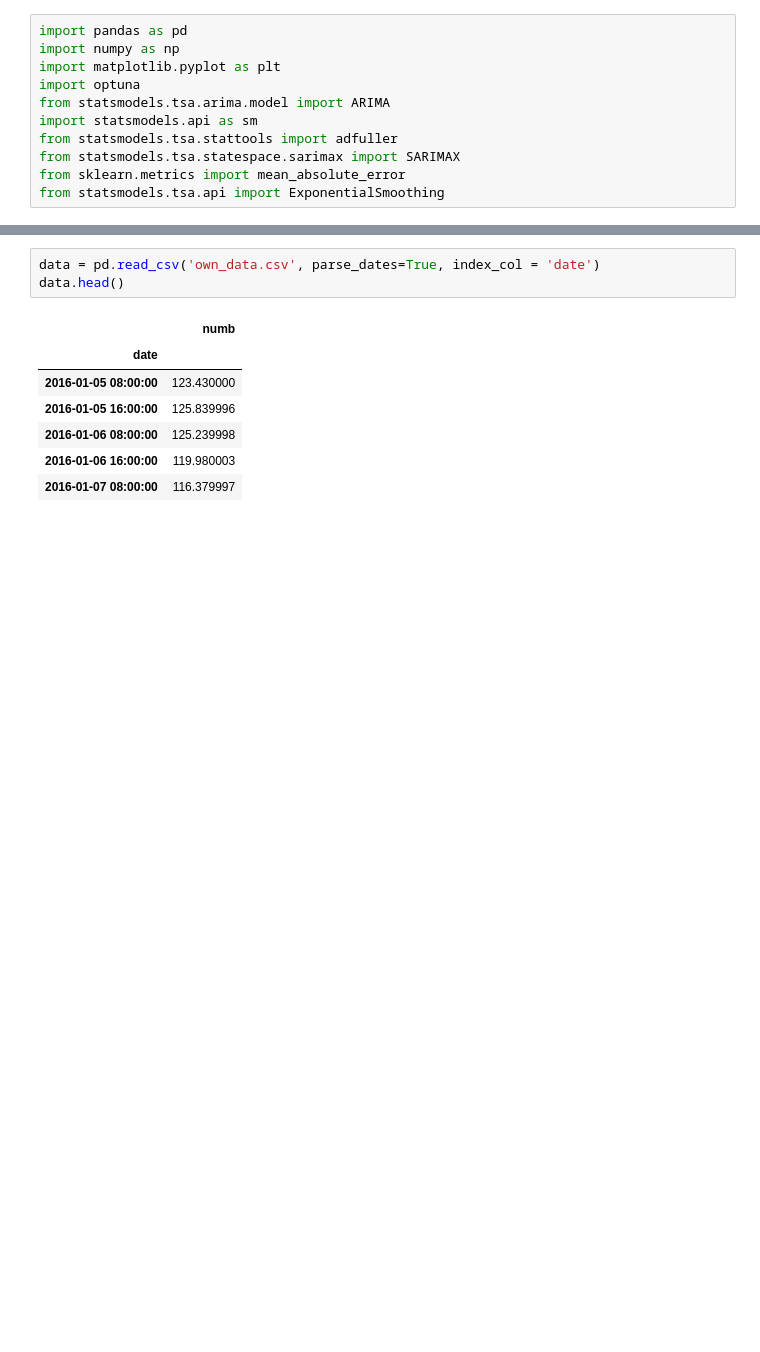
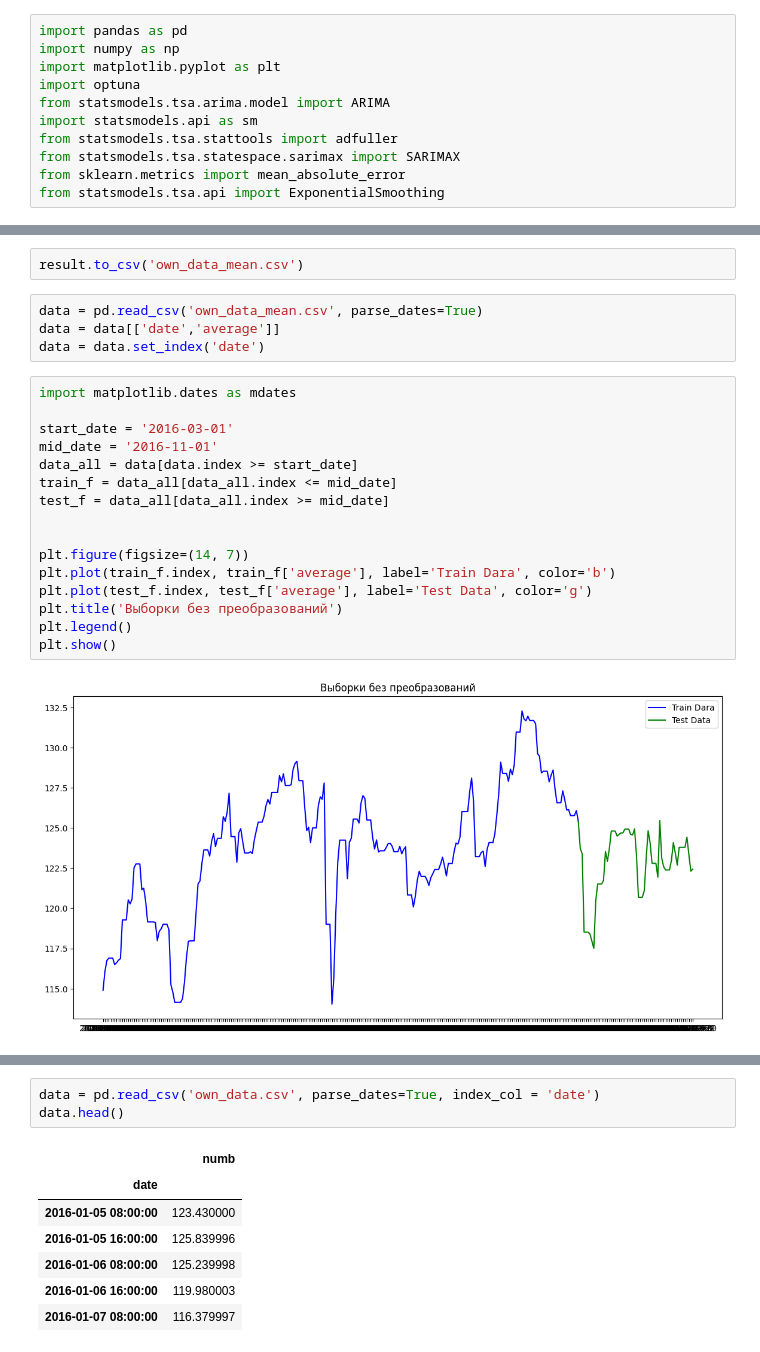
Before and after one commit to KseniaKotova/TMSds, a Jupyter notebook: W41/HW.ipynb, the cells around one changed output, grey strips where cells are left out. Drawn from its saved outputs; the diff is of its cells as text; blank space fills up the shorter version.

```diff
--- a/W41/HW.ipynb
+++ b/W41/HW.ipynb
@@ -11,0 +45,24 @@ from statsmodels.tsa.api import ExponentialSmoothing
+# %%
+result.to_csv('own_data_mean.csv')
+# %%
+data = pd.read_csv('own_data_mean.csv', parse_dates=True)
+data = data[['date','average']]
+data = data.set_index('date')
+# %%
+import matplotlib.dates as mdates
+
+start_date = '2016-03-01'
+mid_date = '2016-11-01'
+data_all = data[data.index >= start_date]
+train_f = data_all[data_all.index <= mid_date]
+test_f = data_all[data_all.index >= mid_date]
+
+
+plt.figure(figsize=(14, 7))
+plt.plot(train_f.index, train_f['average'], label='Train Dara', color='b')
+plt.plot(test_f.index, test_f['average'], label='Test Data', color='g')
+plt.title('Выборки без преобразований')
+plt.legend()
+plt.show()
+# %% [output]
+[figure, added]
```
Also changed, not shown: parts of 29 cells of this notebook.
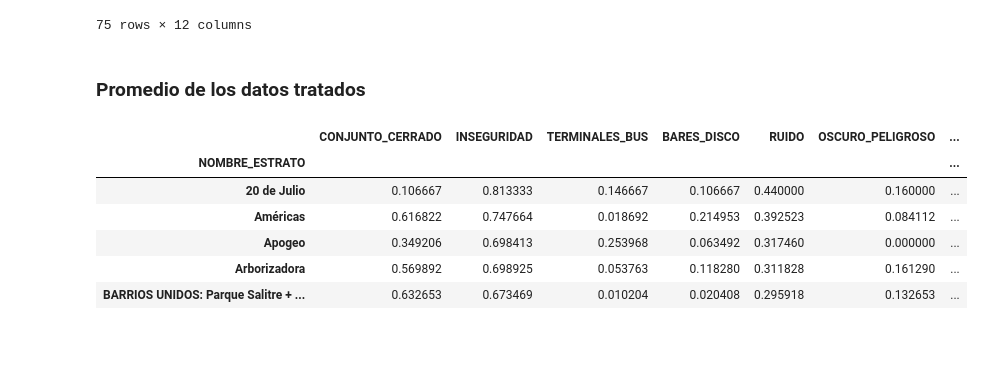
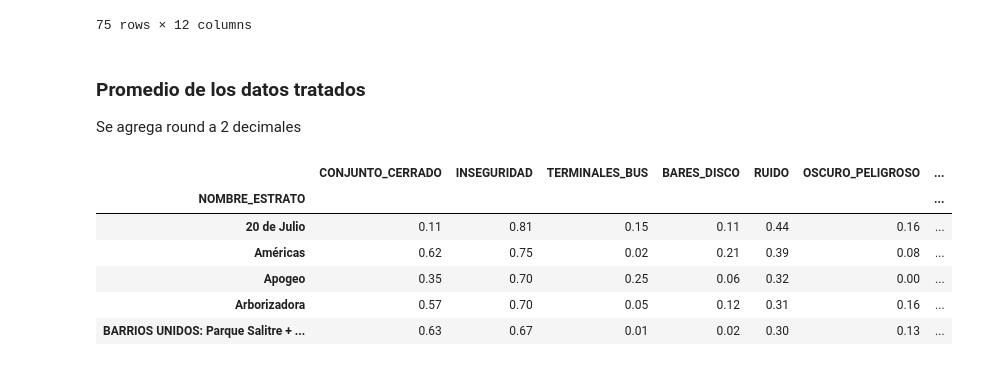
Before and after one commit to doguedogue/pythonic-colab, a Jupyter notebook: rva_dane.ipynb, the cells around one changed output. Drawn from its saved outputs; the diff is of its cells as text; code cells hidden in the pictures.

```diff
--- a/rva_dane.ipynb
+++ b/rva_dane.ipynb
@@ -259,14 +260,15 @@ datos.loc[datos.NOMBRE_ESTRATO == '20 de Julio']
 75 rows × 12 columns
 # %% [markdown]
 ### Promedio de los datos tratados
+Se agrega round a 2 decimales
 # %%
-datos_tratados = datos.groupby('NOMBRE_ESTRATO')[['CONJUNTO_CERRADO','INSEGURIDAD','TERMINALES_BUS','BARES_DISCO','RUIDO','OSCURO_PELIGROSO','SALARIO_MES','TIENE_ESCRITURA','PERDIDA_TRABAJO_C19','PERDIDA_INGRESOS_C19','PLANES_ADQUIRIR_VIVIENDA']].mean().head()
+datos_tratados = datos.groupby('NOMBRE_ESTRATO')[['CONJUNTO_CERRADO','INSEGURIDAD','TERMINALES_BUS','BARES_DISCO','RUIDO','OSCURO_PELIGROSO','SALARIO_MES','TIENE_ESCRITURA','PERDIDA_TRABAJO_C19','PERDIDA_INGRESOS_C19','PLANES_ADQUIRIR_VIVIENDA']].mean().head().round(2)
 datos_tratados
 # %% [output]
 |  | CONJUNTO_CERRADO | INSEGURIDAD | TERMINALES_BUS | BARES_DISCO | RUIDO | OSCURO_PELIGROSO | ... |
 | NOMBRE_ESTRATO |  |  |  |  |  |  | ... |
-| 20 de Julio | 0.106667 | 0.813333 | 0.146667 | 0.106667 | 0.440000 | 0.160000 | ... |
-| Américas | 0.616822 | 0.747664 | 0.018692 | 0.214953 | 0.392523 | 0.084112 | ... |
-| Apogeo | 0.349206 | 0.698413 | 0.253968 | 0.063492 | 0.317460 | 0.000000 | ... |
-| Arborizadora | 0.569892 | 0.698925 | 0.053763 | 0.118280 | 0.311828 | 0.161290 | ... |
-| BARRIOS UNIDOS: Parque Salitre + ... | 0.632653 | 0.673469 | 0.010204 | 0.020408 | 0.295918 | 0.132653 | ... |
+| 20 de Julio | 0.11 | 0.81 | 0.15 | 0.11 | 0.44 | 0.16 | ... |
+| Américas | 0.62 | 0.75 | 0.02 | 0.21 | 0.39 | 0.08 | ... |
+| Apogeo | 0.35 | 0.70 | 0.25 | 0.06 | 0.32 | 0.00 | ... |
+| Arborizadora | 0.57 | 0.70 | 0.05 | 0.12 | 0.31 | 0.16 | ... |
+| BARRIOS UNIDOS: Parque Salitre + ... | 0.63 | 0.67 | 0.01 | 0.02 | 0.30 | 0.13 | ... |
```
Also changed, not shown: parts of 3 cells of this notebook.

******************************

→ **Exercise**
Copy out the data verbatim, with no pictures.

→ **Answer to this task**
Before and after one commit to KseniaKotova/TMSds, a Jupyter notebook: W41/HW.ipynb, the cells around one changed output, grey strips where cells are left out. Drawn from its saved outputs; the diff is of its cells as text; blank space fills up the shorter version.

```diff
--- a/W41/HW.ipynb
+++ b/W41/HW.ipynb
@@ -11,0 +45,24 @@ from statsmodels.tsa.api import ExponentialSmoothing
+# %%
+result.to_csv('own_data_mean.csv')
+# %%
+data = pd.read_csv('own_data_mean.csv', parse_dates=True)
+data = data[['date','average']]
+data = data.set_index('date')
+# %%
+import matplotlib.dates as mdates
+
+start_date = '2016-03-01'
+mid_date = '2016-11-01'
+data_all = data[data.index >= start_date]
+train_f = data_all[data_all.index <= mid_date]
+test_f = data_all[data_all.index >= mid_date]
+
+
+plt.figure(figsize=(14, 7))
+plt.plot(train_f.index, train_f['average'], label='Train Dara', color='b')
+plt.plot(test_f.index, test_f['average'], label='Test Data', color='g')
+plt.title('Выборки без преобразований')
+plt.legend()
+plt.show()
+# %% [output]
+[figure, added]
```
Also changed, not shown: parts of 29 cells of this notebook.
Before and after one commit to doguedogue/pythonic-colab, a Jupyter notebook: rva_dane.ipynb, the cells around one changed output. Drawn from its saved outputs; the diff is of its cells as text; code cells hidden in the pictures.

```diff
--- a/rva_dane.ipynb
+++ b/rva_dane.ipynb
@@ -259,14 +260,15 @@ datos.loc[datos.NOMBRE_ESTRATO == '20 de Julio']
 75 rows × 12 columns
 # %% [markdown]
 ### Promedio de los datos tratados
+Se agrega round a 2 decimales
 # %%
-datos_tratados = datos.groupby('NOMBRE_ESTRATO')[['CONJUNTO_CERRADO','INSEGURIDAD','TERMINALES_BUS','BARES_DISCO','RUIDO','OSCURO_PELIGROSO','SALARIO_MES','TIENE_ESCRITURA','PERDIDA_TRABAJO_C19','PERDIDA_INGRESOS_C19','PLANES_ADQUIRIR_VIVIENDA']].mean().head()
+datos_tratados = datos.groupby('NOMBRE_ESTRATO')[['CONJUNTO_CERRADO','INSEGURIDAD','TERMINALES_BUS','BARES_DISCO','RUIDO','OSCURO_PELIGROSO','SALARIO_MES','TIENE_ESCRITURA','PERDIDA_TRABAJO_C19','PERDIDA_INGRESOS_C19','PLANES_ADQUIRIR_VIVIENDA']].mean().head().round(2)
 datos_tratados
 # %% [output]
 |  | CONJUNTO_CERRADO | INSEGURIDAD | TERMINALES_BUS | BARES_DISCO | RUIDO | OSCURO_PELIGROSO | ... |
 | NOMBRE_ESTRATO |  |  |  |  |  |  | ... |
-| 20 de Julio | 0.106667 | 0.813333 | 0.146667 | 0.106667 | 0.440000 | 0.160000 | ... |
-| Américas | 0.616822 | 0.747664 | 0.018692 | 0.214953 | 0.392523 | 0.084112 | ... |
-| Apogeo | 0.349206 | 0.698413 | 0.253968 | 0.063492 | 0.317460 | 0.000000 | ... |
-| Arborizadora | 0.569892 | 0.698925 | 0.053763 | 0.118280 | 0.311828 | 0.161290 | ... |
-| BARRIOS UNIDOS: Parque Salitre + ... | 0.632653 | 0.673469 | 0.010204 | 0.020408 | 0.295918 | 0.132653 | ... |
+| 20 de Julio | 0.11 | 0.81 | 0.15 | 0.11 | 0.44 | 0.16 | ... |
+| Américas | 0.62 | 0.75 | 0.02 | 0.21 | 0.39 | 0.08 | ... |
+| Apogeo | 0.35 | 0.70 | 0.25 | 0.06 | 0.32 | 0.00 | ... |
+| Arborizadora | 0.57 | 0.70 | 0.05 | 0.12 | 0.31 | 0.16 | ... |
+| BARRIOS UNIDOS: Parque Salitre + ... | 0.63 | 0.67 | 0.01 | 0.02 | 0.30 | 0.13 | ... |
```
Also changed, not shown: parts of 3 cells of this notebook.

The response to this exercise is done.